Denial is a powerful coping mechanism. Sometimes the depth of a tragedy is too much to bear, and denial allows us to slowly accept the harsh reality we’ve just been dealt in tiny bites small enough they won’t choke us. At the same time, denial can also prevent us from seeing the truths we need to acknowledge in order to heal and be healthy. When it comes to my body’s needs, I’ve struggled for decades with denial.

Is rheumatoid arthritis why I am so tired?

Fatigue is my body’s call that I most often deny and ignore. For most people, “fatigue” is something experienced rarely, perhaps while having the flu. For those of us with rheumatoid arthritis/rheumatoid disease [RA/RD], it can be common, intense, and debilitating. Even though fatigue is a symptom of RA/RD, it can be easier to downplay than the in-your-face symptom of pain. When I’m fatigued, I may wonder why I’m so deep-down tired. When pain is shooting through my hip or knee, I have zero doubt of the cause.

If pain is like Tigger jumping in front of my face when I least expect it, fatigue is like Eeyore: heavy, sad, and sedentary. I know better than to try to jump on Tigger’s back and wrestle with him, instead taking a rest during extreme pain, waiting for the surges to calm down. However, when fatigue sets in, if isn’t completely debilitating, I usually don’t wait for it to calm down. Rather, I still try to yank, push and pull on that Eeyore symptom, hoping I can make it budge with another cup of coffee and sheer determination.

RA fatigue self-check-in list

In my ongoing efforts to be more in tune with my body, more honest about my limits, and kinder to myself, I’ve started trying to work through the denial of my fatigue. Now, when I’m tired I’ve begun asking myself which of these types of tired I am:

Sleep-deprived: This happens if I stayed up too late, slept fitfully, and/or woke up too early and couldn’t go back to sleep. Coffee and/or pushing through may do the trick if I can get quality sleep afterward.

Worn down: This occurs when I have been expending too much energy and pushing against the limits of what is a healthy amount of activity for me. Personally, this is often a combination of typical tiredness and RA/RD fatigue.

Legit beat: This is the term I’ve started using for significant levels of RA/RD fatigue. This is when I feel like I’m on another planet where the air is thicker than earth’s, where each movement in this dense atmosphere requires significant effort, and I’m wearing an extra bulky spacesuit that makes each step harder. When I am feeling this level of fatigue, I need rest.

Being kind to myself with fatigue
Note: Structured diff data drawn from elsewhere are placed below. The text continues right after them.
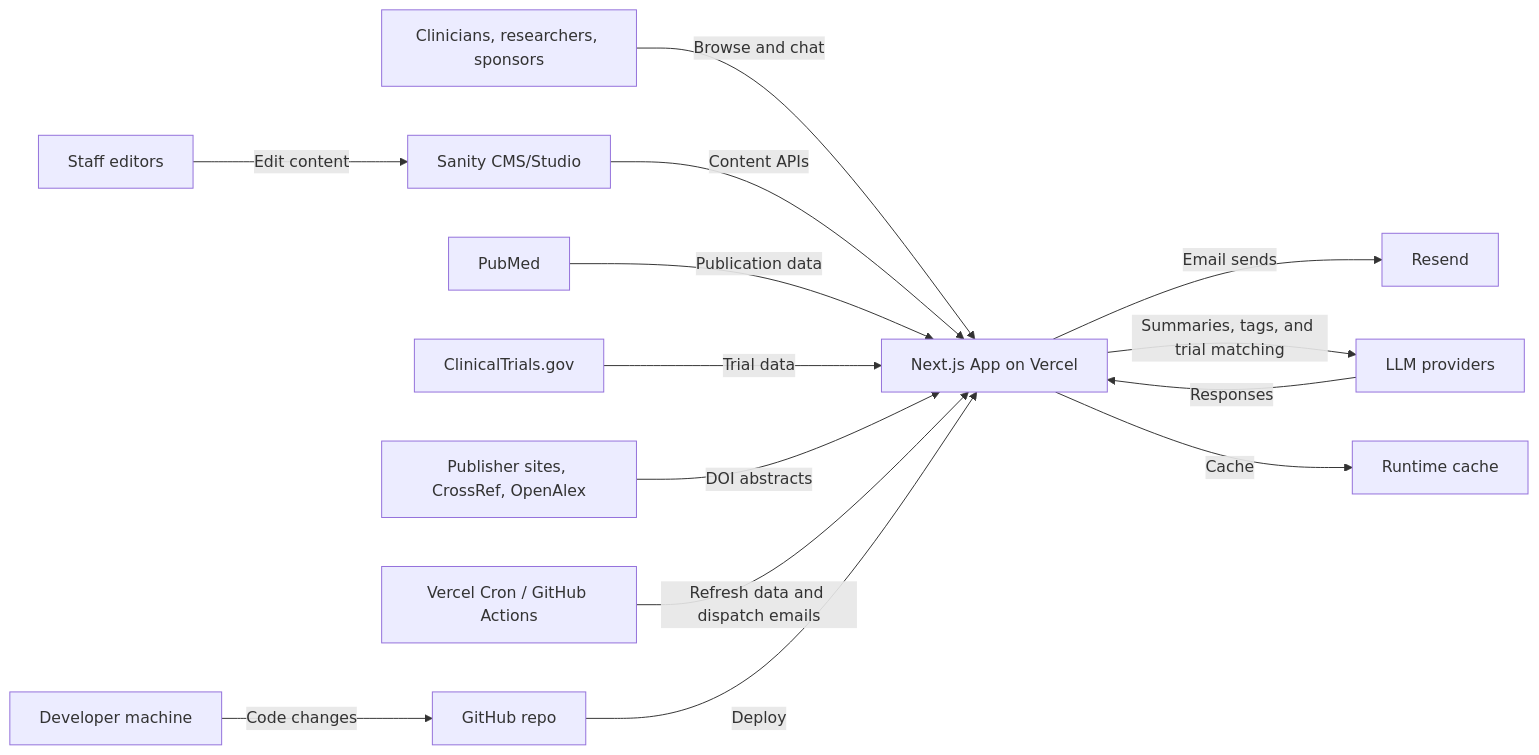
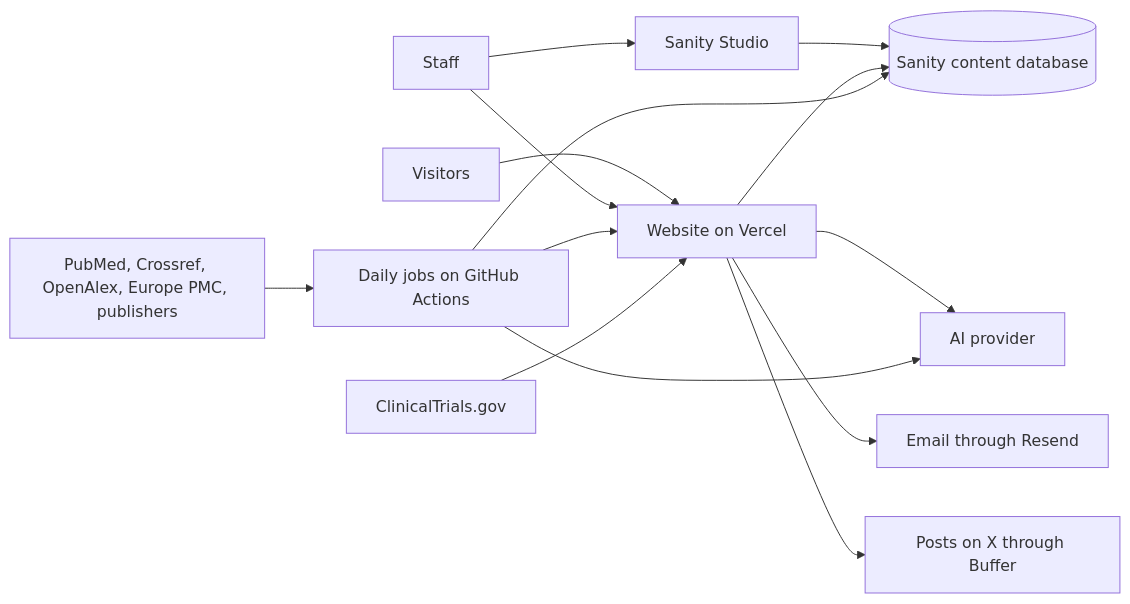
Before and after one commit to proshano/KCRU-website: the diagram in README.md, drawn with Mermaid. The commit also changed other lines of this file, not shown here.

````diff
--- a/README.md
+++ b/README.md
@@ -52,18 +201,16 @@
 ```mermaid
 flowchart LR
-  Browser[Clinicians, researchers, sponsors] -->|Browse and chat| Next[Next.js App on Vercel]
-  Staff[Staff editors] -->|Edit content| Sanity[Sanity CMS/Studio]
-  Sanity -->|Content APIs| Next
-
-  Next -->|Email sends| Resend[Resend]
-  PubMed[PubMed] -->|Publication data| Next
-  ClinicalTrials[ClinicalTrials.gov] -->|Trial data| Next
-  DOI[Publisher sites, CrossRef, OpenAlex] -->|DOI abstracts| Next
-  Next -->|Summaries, tags, and trial matching| LLM[LLM providers]
-  LLM -->|Responses| Next
-  Next -->|Cache| Runtime[Runtime cache]
-
-  Cron[Vercel Cron / GitHub Actions] -->|Refresh data and dispatch emails| Next
-  GitHub[GitHub repo] -->|Deploy| Next
-  Developer[Developer machine] -->|Code changes| GitHub
+  Visitors[Visitors] --> Site[Website on Vercel]
+  Staff[Staff] --> Site
+  Staff --> Studio[Sanity Studio]
+  Studio --> Sanity[(Sanity content database)]
+  Site --> Sanity
+  Sources[PubMed, Crossref, OpenAlex, Europe PMC, publishers] --> Jobs[Daily jobs on GitHub Actions]
+  Jobs --> Sanity
+  Jobs --> Site
+  CTgov[ClinicalTrials.gov] --> Site
+  Site --> AI[AI provider]
+  Jobs --> AI
+  Site --> Resend[Email through Resend]
+  Site --> Buffer[Posts on X through Buffer]
 ```
````
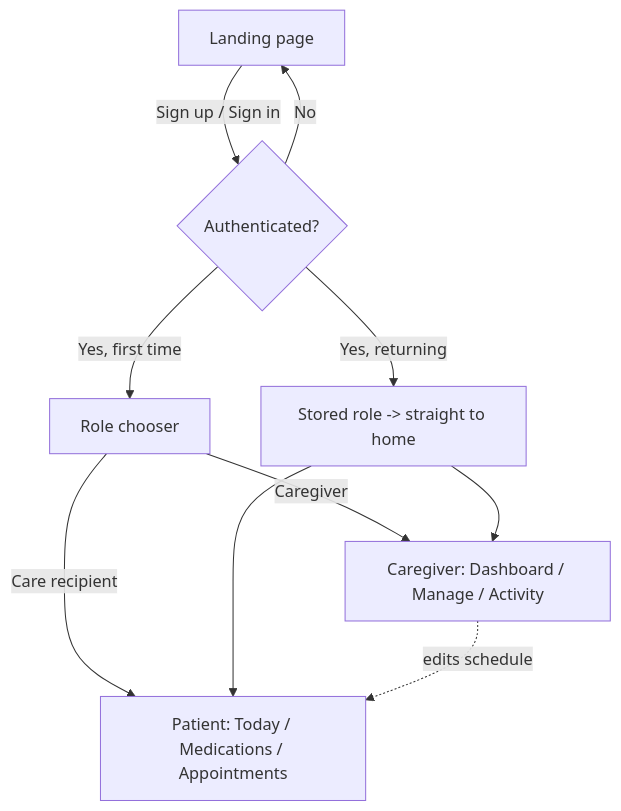
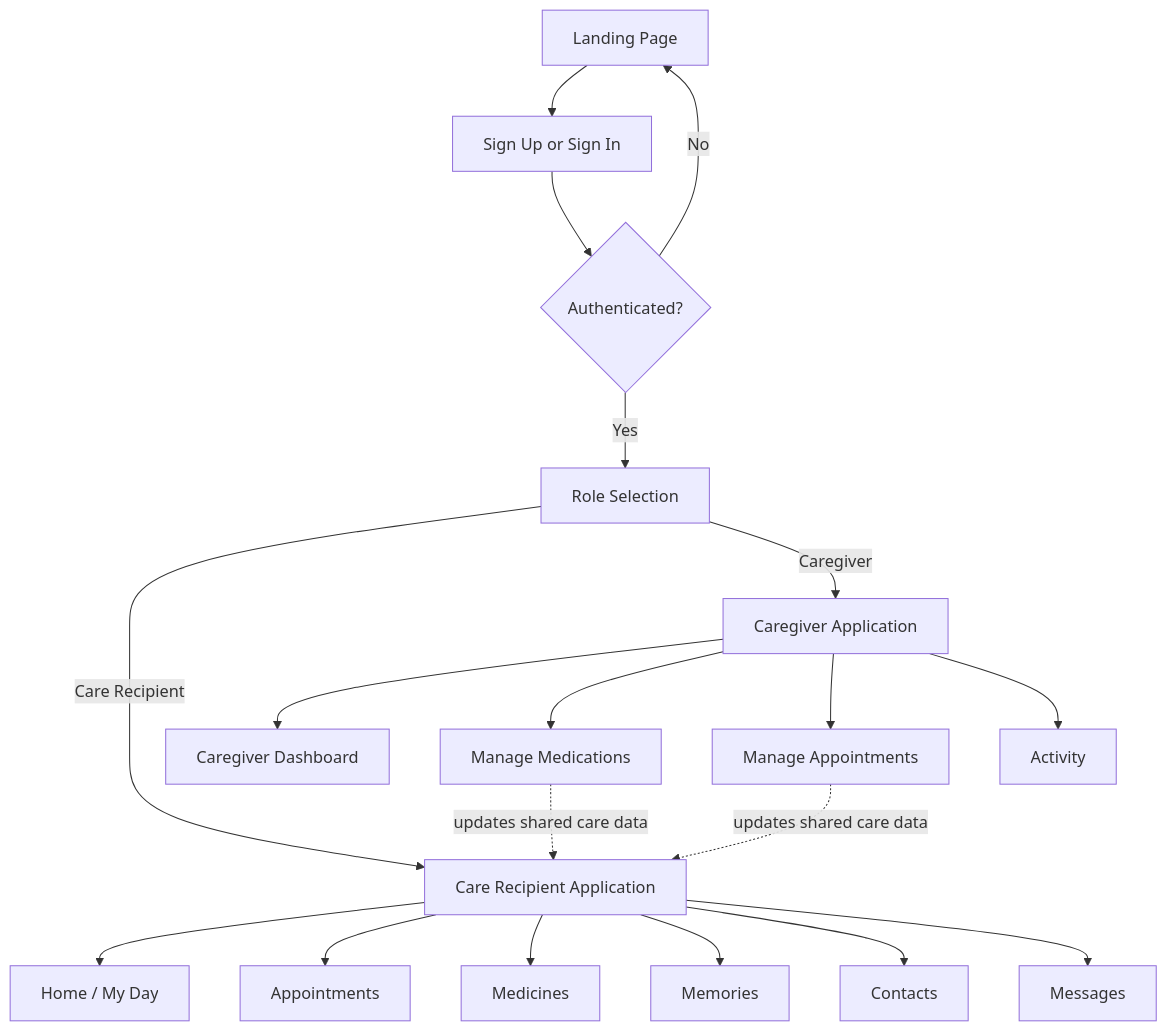
The diagram in careconnect-web/README.md (avarupter/swen661-devintel), drawn with Mermaid before and after one commit. The commit also changed other lines of this file, not shown here.

Commit message:
Finalize CareConnect Web README and verification documentation

````diff
--- a/careconnect-web/README.md
+++ b/careconnect-web/README.md
@@ -149,12 +283,24 @@
 ```mermaid
 flowchart TD
-    A[Landing page] -->|Sign up / Sign in| B{Authenticated?}
-    B -->|No| A
-    B -->|Yes, first time| C[Role chooser]
-    C -->|Care recipient| D[Patient: Today / Medications / Appointments]
-    C -->|Caregiver| E[Caregiver: Dashboard / Manage / Activity]
-    B -->|Yes, returning| F[Stored role -> straight to home]
-    F --> D
-    F --> E
-    E -. edits schedule .-> D
+    A[Landing Page] --> B[Sign Up or Sign In]
+    B --> C{Authenticated?}
+    C -->|No| A
+    C -->|Yes| D[Role Selection]
+    D -->|Care Recipient| E[Care Recipient Application]
+    D -->|Caregiver| F[Caregiver Application]
+
+    E --> G[Home / My Day]
+    E --> H[Appointments]
+    E --> I[Medicines]
+    E --> J[Memories]
+    E --> K[Contacts]
+    E --> L[Messages]
+
+    F --> M[Caregiver Dashboard]
+    F --> N[Manage Medications]
+    F --> O[Manage Appointments]
+    F --> P[Activity]
+
+    N -. updates shared care data .-> E
+    O -. updates shared care data .-> E
 ```
````
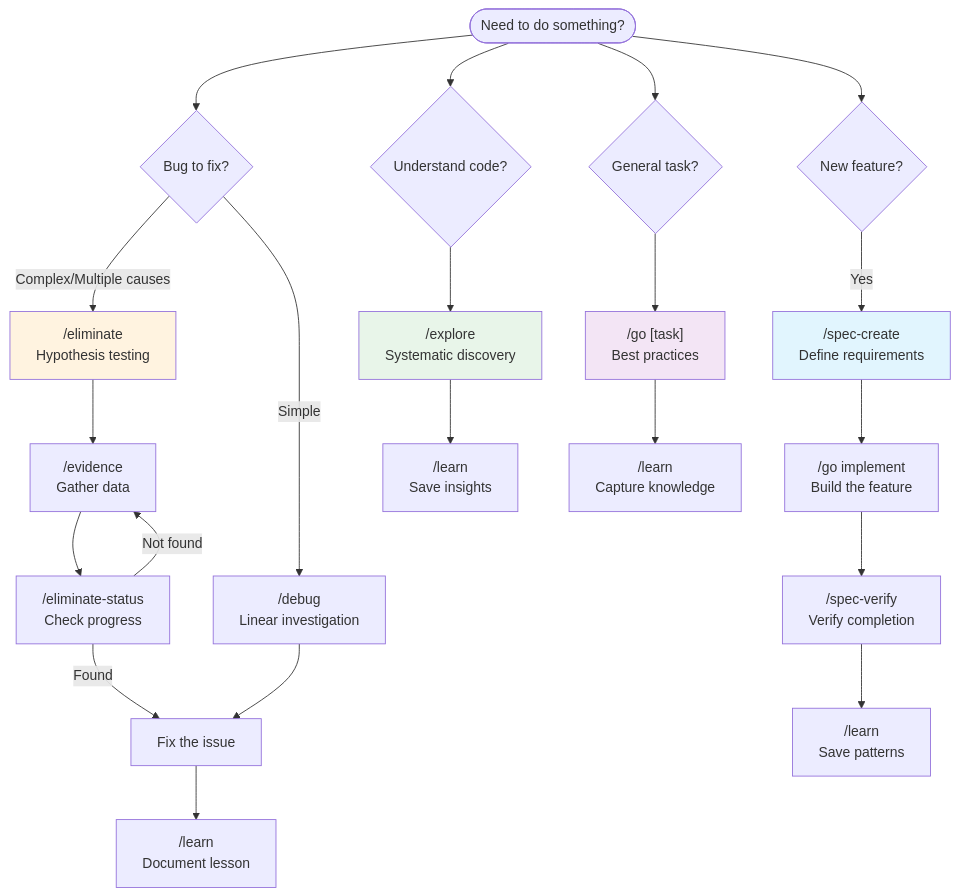
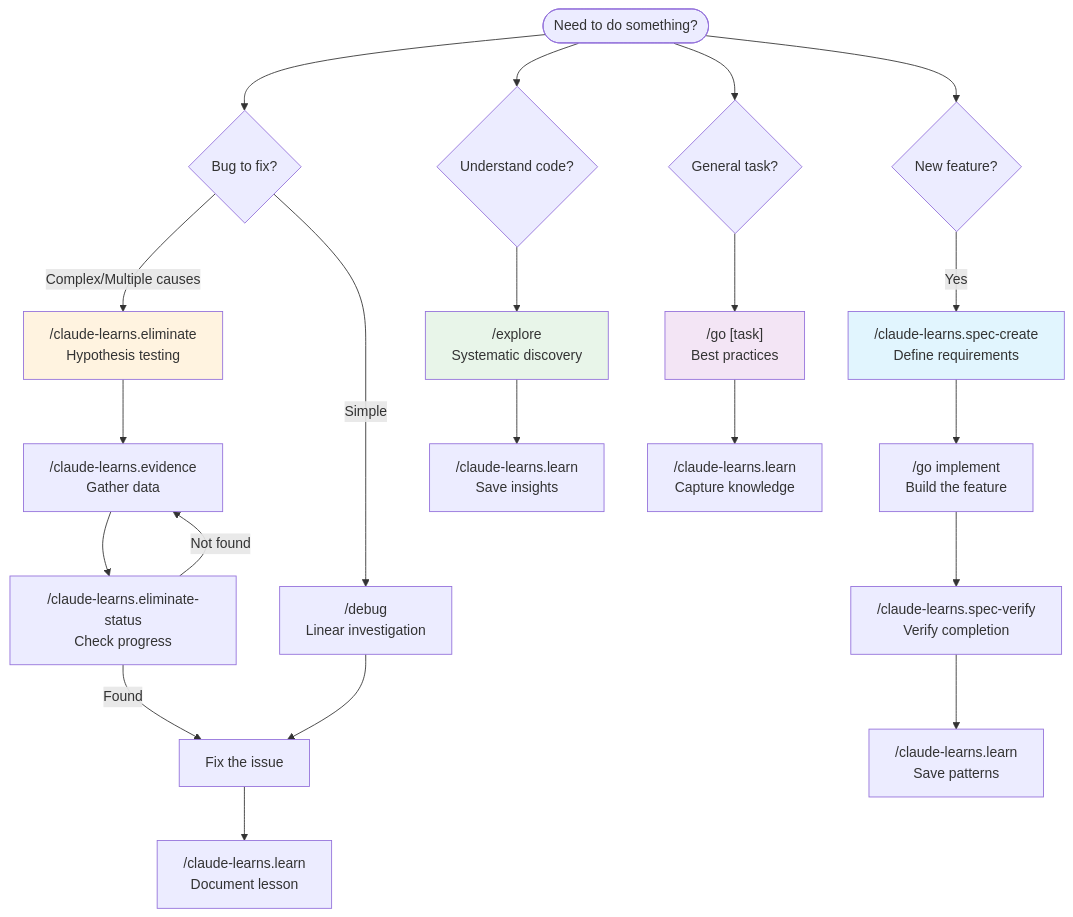
The second of 2 diagrams in README.md (danielcbright/claude-learns), drawn with Mermaid before and after one commit. The commit also changed other lines of this file and 82 other files, not shown here.

First line of the commit message:
Rename template-specific commands with claude-learns. prefix

````diff
--- a/README.md
+++ b/README.md
@@ -73,35 +73,35 @@
 ```mermaid
 flowchart TD
     START([Need to do something?])
 
     START --> FEAT{New feature?}
     START --> BUG{Bug to fix?}
     START --> EXPLORE{Understand code?}
     START --> TASK{General task?}
 
-    FEAT -->|Yes| SPECCREATE["/spec-create<br/>Define requirements"]
+    FEAT -->|Yes| SPECCREATE["/claude-learns.spec-create<br/>Define requirements"]
     SPECCREATE --> GO1["/go implement<br/>Build the feature"]
-    GO1 --> SPECVERIFY["/spec-verify<br/>Verify completion"]
+    GO1 --> SPECVERIFY["/claude-learns.spec-verify<br/>Verify completion"]
 
     BUG -->|Simple| DEBUG["/debug<br/>Linear investigation"]
-    BUG -->|Complex/Multiple causes| ELIM["/eliminate<br/>Hypothesis testing"]
-    ELIM --> EVIDENCE["/evidence<br/>Gather data"]
-    EVIDENCE --> STATUS["/eliminate-status<br/>Check progress"]
+    BUG -->|Complex/Multiple causes| ELIM["/claude-learns.eliminate<br/>Hypothesis testing"]
+    ELIM --> EVIDENCE["/claude-learns.evidence<br/>Gather data"]
+    EVIDENCE --> STATUS["/claude-learns.eliminate-status<br/>Check progress"]
     STATUS -->|Not found| EVIDENCE
     STATUS -->|Found| FIX[Fix the issue]
 
     EXPLORE --> EXP["/explore<br/>Systematic discovery"]
-    EXP --> LEARN1["/learn<br/>Save insights"]
+    EXP --> LEARN1["/claude-learns.learn<br/>Save insights"]
 
     TASK --> GO2["/go [task]<br/>Best practices"]
-    GO2 --> LEARN2["/learn<br/>Capture knowledge"]
+    GO2 --> LEARN2["/claude-learns.learn<br/>Capture knowledge"]
 
     DEBUG --> FIX
-    FIX --> LEARN3["/learn<br/>Document lesson"]
-    SPECVERIFY --> LEARN4["/learn<br/>Save patterns"]
+    FIX --> LEARN3["/claude-learns.learn<br/>Document lesson"]
+    SPECVERIFY --> LEARN4["/claude-learns.learn<br/>Save patterns"]
 
     style SPECCREATE fill:#e1f5fe
     style ELIM fill:#fff3e0
     style EXP fill:#e8f5e9
     style GO2 fill:#f3e5f5
 ```
````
I came up with the term “legit beat” to stop denying the severity of my symptoms and instead validate what I’m feeling. When tiredness crops up, rather than try to push through I’ve started examining it with a bit more self-awareness. I say to myself, “What type of tired am I feeling?” If I didn’t sleep well the night before or the weather is changing and I’m feeling the effects, I might be able to power through for a little bit longer. At other times, when I do a fatigue self-check, the result is, “You know what? I am legit beat and I need some downtime.”

Not letting RA fatigue defeat me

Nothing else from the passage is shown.